Palit Microsystems is one of the most popular graphics card brands in the Philippines, providing the latest graphics cards from NVIDIA at a more affordable price. The company has several product lines under their wing including its JetStream, GameRock, StormX, and Dual series, among others.
The Taiwan-based business has been operating since 1988 and to celebrate the brand’s 30th anniversary, the company invited members of the media as well as several of its partners to tour the brand’s production lines in Shenzhen, China.
During the tour, we visited two of the company’s factories in Shenzhen. The first factory, Pilot Electronics, was a humongous building that was actually pretty simple and discreet-looking from the outside. Not only does it house Palit’s production lines for its own products but it also manufacturers other components for other brands.
We were first given a short presentation on Palit’s manufacturing processes which includes its SMD process, DIP process, assembly and testing, as well as burn-in and packaging. We also got an introduction into some of the machines the company uses in its SMT lines such as its solder paste printing machines, high-speed and multi-functional mounting modules, reflow ovens, and more.
We then got to see the factory floor and the actual manufacturing lines from an observation deck above the floor where we could see many of the machines that were introduced to us during the briefing. The factory floor was pretty vast and filled with machines from end to end. There were also a lot of people doing different tasks such as manning the machines in the production line.
The second factory we visited, Tai-Hui Electronics, was only a few minutes away. Tai-Hui Electronics is Palit’s newest factory where most of its graphics card manufacturing is held.
The lobby had a display of the company’s different graphics cards throughout the years, which was quite a nostalgic sight as some familiar card were on display. As previously mentioned, Palit has been making graphics cards since the late ‘80s so it wasn’t a surprise to see graphics cards models all the way back from 1990 and all the way up to the 10-series models from Nvidia.
We then got to see one of the final assembly lines in the factory which included the final assembly, cleaning, and inspection of the graphics cards. It was where the ports, heatsinks, and coolers, and more were installed onto the card’s PCB. The line has quite a number of people manning it to ensure that every card is assembled properly and nothing is missed.
The cards are then passed through an array of tests, the first of which were visual inspections as well as a range of benchmark tests at the end of the assembly line. The cards are then placed in large crates before moving on to the next step.
Other tests include a burn-in test which involves placing the cards in large cases that are then placed in a humongous room with gigantic fans that push air through the entire space. There’s also another test wherein they place in cards in rigs with different configurations inside giant machines that, we assume, simulates specific environments to test how the cards would fair.
The graphics cards are then sent to packaging where they’re given a final visual inspection and cleaning to make sure nothing is missing before they’re packaged. All the necessary stickers are then applied to either the PCB or the backplate, the stickers may include the card’s serial number, model, and other information.

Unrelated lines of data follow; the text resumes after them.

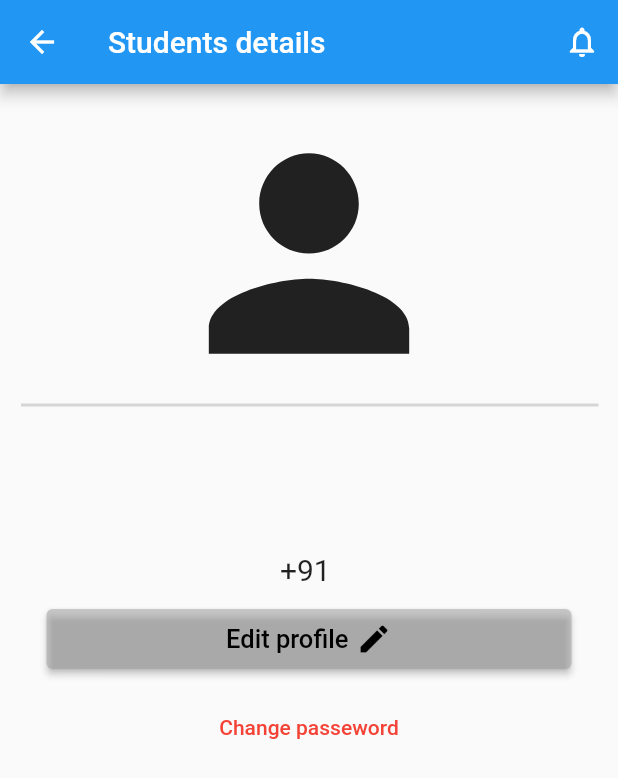
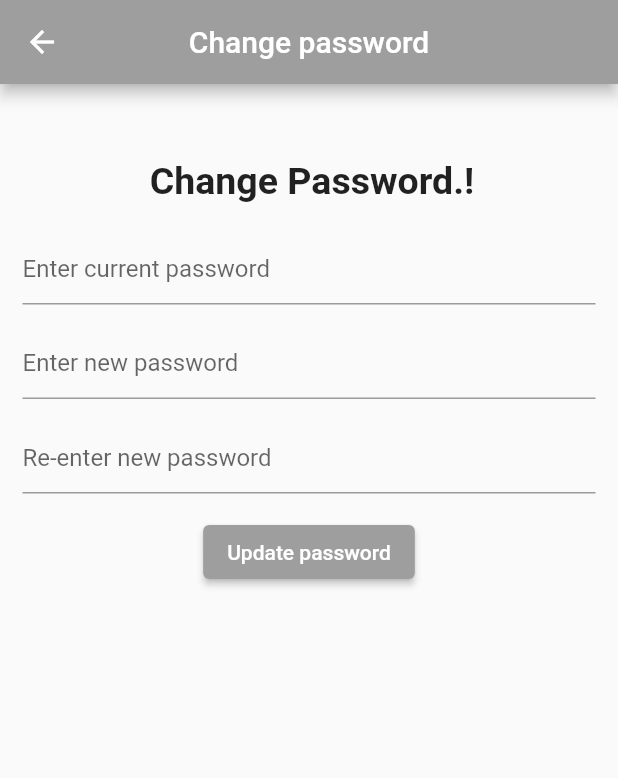
Before and after one commit to vivekhirani4/json-api-call-flutter, a Flutter app: the St_detail screen opened directly with empty values, after a tap on "Change passeword", on a phone screen of 412 x 824 dp. Shown: the top 778 px of the screen. Run offline on Flutter 3.47's test engine with Material 2 defaults, Android fonts, the phone set to English and light mode, and no system bars; our stand-ins replace shared_preferences; accounts and stored records are empty; network calls fail.

Commit message:
v1
added change password file

```diff
--- /dev/null
+++ b/student_api/lib/change_password.dart
@@ -0,0 +1,116 @@
+import 'package:flutter/material.dart';
+import 'dart:convert';
+import 'package:shared_preferences/shared_preferences.dart';
+import 'package:http/http.dart' as http;
+
+class ChangePassword extends StatefulWidget {
+  const ChangePassword({super.key});
+
+  @override
+  State<ChangePassword> createState() => _ChangePasswordState();
+}
+
+class _ChangePasswordState extends State<ChangePassword> {
+  TextEditingController opass = TextEditingController();
+  TextEditingController npass = TextEditingController();
+  TextEditingController cpass = TextEditingController();
+
+  void _changePassword() async {
+    SharedPreferences shrf = await SharedPreferences.getInstance();
+    var opassword = shrf.getString('pass');
+    var npassword = npass.text;
+    var cpassword = cpass.text;
+
+    if (npassword.compareTo(cpassword) == 0) {
+      if (opassword?.compareTo(opass.text) == 0) {
+        SharedPreferences srf = await SharedPreferences.getInstance();
+        var st_id = await srf.getString('st_id');
+        print(st_id);
+
+        var url = Uri.https('akashsir.in', '/myapi/crud/student-change-password-api.php');
+        var response = await http.post(url, body: {
+          'st_id': st_id,
+          'opass': opassword,
+          'npass': npassword,
+          'cpass': cpassword
+        });
+        print('response code : ${response.statusCode}');
+        print('response body : ${response.body}');
+
+        Map<String, dynamic> mymap = json.decode(response.body);
+
+        var value = mymap['flag'];
+        int flag = int.parse(value);
+        print('Flag = ${flag}');
+      }
+      else{
+        print('The old password was not corrent');
+      }
+
+    }
+    else{
+      print('Password doesn\'t match');
+    }
+  }
+
+  @override
+  Widget build(BuildContext context) {
+    return Scaffold(
+      appBar: AppBar(
+        backgroundColor: Colors.grey,
+        title: Text('Change password'),
+        centerTitle: true,
+      ),
+      body: Padding(
+        padding: EdgeInsets.all(15),
+        child: Column(
+          children: [
+            Container(
+              margin: const EdgeInsets.only(top: 35, left: 4),
+              child: const Text(
+                'Change Password.!',
+                style: TextStyle(fontSize: 25, fontWeight: FontWeight.bold),
+              ),
+            ),
+            SizedBox(
+              height: 20,
+            ),
+            TextField(
+              controller: opass,
+              decoration: const InputDecoration(
+                  fillColor: Colors.grey, hintText: 'Enter current password'),
+            ),
+            const SizedBox(
+              height: 15,
+            ),
+            TextField(
+              controller: npass,
+              decoration: const InputDecoration(
+                  hintText: 'Enter new password', fillColor: Colors.grey),
+            ),
+            const SizedBox(
+              height: 15,
+            ),
+            TextField(
+              controller: cpass,
+              decoration: const InputDecoration(
+                  hintText: 'Re-enter new password', fillColor: Colors.grey),
+            ),
+            const SizedBox(
+              height: 15,
+            ),
+            ElevatedButton(
+              onPressed: () {
+                setState(() {
+                  _changePassword();
+                });
+              },
+              child: Text('Update password'),
+              style: ElevatedButton.styleFrom(primary: Colors.grey),
+            )
+          ],
+        ),
+      ),
+    );
+  }
+}
--- a/student_api/lib/singup.dart
+++ b/student_api/lib/singup.dart
@@ -1,6 +1,8 @@
 import 'dart:convert';
 import 'package:http/http.dart' as http;
 import 'package:flutter/material.dart';
+import 'package:student_api/login.dart';
+import 'package:student_api/st_details.dart';
 
 import 'home_page.dart';
 
@@ -211,7 +213,7 @@ class _RegistrationState extends State<Registration> {
       Navigator.push(
         context,
         MaterialPageRoute(
-          builder: (context) => HomePage(),
+          builder: (context) => Login(),
         ),
       );
     }
--- a/student_api/lib/st_details.dart
+++ b/student_api/lib/st_details.dart
@@ -2,6 +2,7 @@ import 'package:flutter/material.dart';
 import 'package:http/http.dart' as http;
 import 'dart:convert';
 
+import 'change_password.dart';
 import 'update_students_details.dart';
 
 class St_detail extends StatefulWidget {
@@ -30,6 +31,7 @@ class _St_detailState extends State<St_detail> {
     return Scaffold(
       appBar: AppBar(
         title: Text('Students details'),
+        backgroundColor: Colors.grey,
         actions: [
           IconButton(
             onPressed: () {},
@@ -122,7 +124,12 @@ class _St_detailState extends State<St_detail> {
                   height: 15,
                 ),
                 TextButton(
-                    onPressed: () {},
+                    onPressed: () {
+                      setState(() {
+                        Navigator.push(
+                          context, MaterialPageRoute(builder: (context) => ChangePassword(),));
+                      });
+                    },
                     child: Text(
                       'Change passeword',
                       style: TextStyle(color: Colors.red),
```
Also changed, not shown: student_api/lib/login.dart (+6 -3 lines), student_api/lib/update_students_details.dart (+7 -1 lines).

The cards are then packed in antistatic bags which are sealed with a warning sticker before being placed in boxes for weighing and shipping. The individual cards will be packaged in their respective boxes with their accessories elsewhere. The Tai-Hui Electronics factory is said to be capable of producing three million graphics cards per year.
Before the tour ended, we were able to once again take a peek at the factory floor where the bulk of the company’s graphics card production lines are. This time, we were table to take a closer look at some of the machines to see them at work, including one of the Solder Paste Printing Machines and a few High-Speed Mounting Modules.
Getting to see Palit’s production lines was a once in a lifetime, eye-opening experience for us and it was great to see how some of the video cards, that are so crucial to our gaming hobby, are made. We’d like to thank Palit for inviting us to visit their factories in Shenzhen and congratulate them on their 30th anniversary.
You can check out the company’s latest products on their website at www.palit.com.